If your check engine light is solid, you have a little more time to evaluate your car’s condition. Although you don’t have to head straight to a mechanic, it’s advised that you do so soon to ensure that the solid light doesn’t turn into a flashing, immediate warning.
Reason 1 – Loose, Faulty, or Missing Gas Cap
A loose, faulty, or missing gas cap sends an error message to the car’s computer. The check engine light comes on due to the report of a leak in the vapour recovery system, which is part of your car’s emissions.
By making sure that your gas cap is tight, or replacing it with a new one, you can easily fix the problem. It may take some time before the system recognizes that there is no more vapour leak, but your engine light will eventually turn off.
Reason 2 – Spark Plugs and Wires
A worn or damaged spark plug can send a check engine error to your car’s system. Additionally, wires that have developed cracks can allow bursts of electricity to escape and thereby cause your electrical system to send an error to the computer.
To remedy this situation, check your spark plugs and wires carefully. With your engine off, remove your spark plugs and check for wear. Evaluate your wires, and look for any tiny cracks and holes. If you notice any damage, it may be time to replace your spark plugs or wires.
Reason 3 – Oxygen Sensor
The oxygen sensor is located in your vehicle’s emission system and will send an alert to your car’s computer if faulty. Depending on the year, make, and model of your vehicle, you may have multiple oxygen sensors in your system.
To test your oxygen sensors, you’ll have to locate them, check the wiring around them, and remove them to evaluate further. Since testing an oxygen sensor involves specialized training and tools, it’s best to allow a mechanic to handle the testing.
Reason 4 - Mass Airflow Sensors
The mass airflow (MAF) sensor measures the amount of gas and air mixture that enters your vehicle’s engine. When a faulty MAF sensor occurs, your check engine light comes on to alert you of a serious engine problem.
Without the correct ratio of gas and air mixture, your engine’s performance will be affected. Basic car maintenance can prevent MAF sensor problems, but having it checked by a professional mechanic is the only way to remedy this problem.
Reason 5 - Catalytic Converter
Your vehicle's catalytic converter is part of the emission system. It converts one gas to another, along with the rest of the exhaust and muffler.
Common problems with a catalytic convertor include corrosion, blockage, or wear. Ultimately, your car is unable to correctly process the gasoline, leading to high levels of damaging emissions.
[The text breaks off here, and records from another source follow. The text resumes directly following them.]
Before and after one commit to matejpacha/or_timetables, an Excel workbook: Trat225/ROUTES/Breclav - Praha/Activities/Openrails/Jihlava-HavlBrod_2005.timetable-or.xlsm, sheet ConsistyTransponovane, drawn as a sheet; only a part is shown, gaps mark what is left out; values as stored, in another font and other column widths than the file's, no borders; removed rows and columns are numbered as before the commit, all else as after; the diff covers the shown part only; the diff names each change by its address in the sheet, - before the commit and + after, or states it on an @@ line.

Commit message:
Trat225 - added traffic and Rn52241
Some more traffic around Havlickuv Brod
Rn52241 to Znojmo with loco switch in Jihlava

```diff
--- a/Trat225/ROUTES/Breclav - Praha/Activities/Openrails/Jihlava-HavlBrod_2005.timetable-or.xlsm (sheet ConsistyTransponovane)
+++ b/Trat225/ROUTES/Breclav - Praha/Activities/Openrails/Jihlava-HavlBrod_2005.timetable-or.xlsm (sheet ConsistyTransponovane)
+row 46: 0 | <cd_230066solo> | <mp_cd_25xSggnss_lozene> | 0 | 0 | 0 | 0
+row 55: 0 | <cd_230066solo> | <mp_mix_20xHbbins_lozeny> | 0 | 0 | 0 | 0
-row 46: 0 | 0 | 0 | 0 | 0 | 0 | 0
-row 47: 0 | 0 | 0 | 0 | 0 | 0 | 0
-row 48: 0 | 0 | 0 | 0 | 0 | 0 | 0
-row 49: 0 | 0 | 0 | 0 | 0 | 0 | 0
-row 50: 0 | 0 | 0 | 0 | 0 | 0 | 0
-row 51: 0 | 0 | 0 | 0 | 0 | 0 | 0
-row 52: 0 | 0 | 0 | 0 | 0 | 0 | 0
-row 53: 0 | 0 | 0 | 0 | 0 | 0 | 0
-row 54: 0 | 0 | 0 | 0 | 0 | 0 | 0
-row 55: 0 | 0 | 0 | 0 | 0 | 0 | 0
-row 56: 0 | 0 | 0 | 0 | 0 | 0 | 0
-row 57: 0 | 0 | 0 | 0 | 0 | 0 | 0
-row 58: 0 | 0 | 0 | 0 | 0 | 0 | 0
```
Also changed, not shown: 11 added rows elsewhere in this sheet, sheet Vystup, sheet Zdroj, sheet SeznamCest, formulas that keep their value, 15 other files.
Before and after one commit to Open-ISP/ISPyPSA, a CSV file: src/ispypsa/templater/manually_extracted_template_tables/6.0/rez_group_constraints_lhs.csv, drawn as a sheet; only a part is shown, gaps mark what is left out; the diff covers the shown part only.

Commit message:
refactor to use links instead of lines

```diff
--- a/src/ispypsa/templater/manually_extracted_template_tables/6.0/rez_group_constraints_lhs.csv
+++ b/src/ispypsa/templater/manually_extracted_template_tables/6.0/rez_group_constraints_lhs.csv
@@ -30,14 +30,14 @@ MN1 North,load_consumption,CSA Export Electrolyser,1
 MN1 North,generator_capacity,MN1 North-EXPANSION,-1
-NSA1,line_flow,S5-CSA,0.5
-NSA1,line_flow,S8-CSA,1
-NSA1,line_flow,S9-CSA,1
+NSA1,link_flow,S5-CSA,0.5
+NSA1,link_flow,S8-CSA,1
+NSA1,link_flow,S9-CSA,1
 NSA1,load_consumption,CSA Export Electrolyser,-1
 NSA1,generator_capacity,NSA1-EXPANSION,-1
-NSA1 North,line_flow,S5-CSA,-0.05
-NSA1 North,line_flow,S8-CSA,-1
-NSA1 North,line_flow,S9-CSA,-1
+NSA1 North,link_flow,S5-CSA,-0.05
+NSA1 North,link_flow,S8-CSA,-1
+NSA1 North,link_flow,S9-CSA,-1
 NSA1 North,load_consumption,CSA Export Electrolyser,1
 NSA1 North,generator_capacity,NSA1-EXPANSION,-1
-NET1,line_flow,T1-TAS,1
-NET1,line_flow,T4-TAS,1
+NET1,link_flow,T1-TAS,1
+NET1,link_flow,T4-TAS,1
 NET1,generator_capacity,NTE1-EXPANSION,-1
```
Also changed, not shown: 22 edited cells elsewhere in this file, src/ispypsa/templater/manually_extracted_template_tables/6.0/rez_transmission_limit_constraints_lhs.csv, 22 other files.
By maintaining your vehicle and flushing the internal systems with professional cleaning, you can avoid damage. Otherwise, you’ll need the services of a professional mechanic.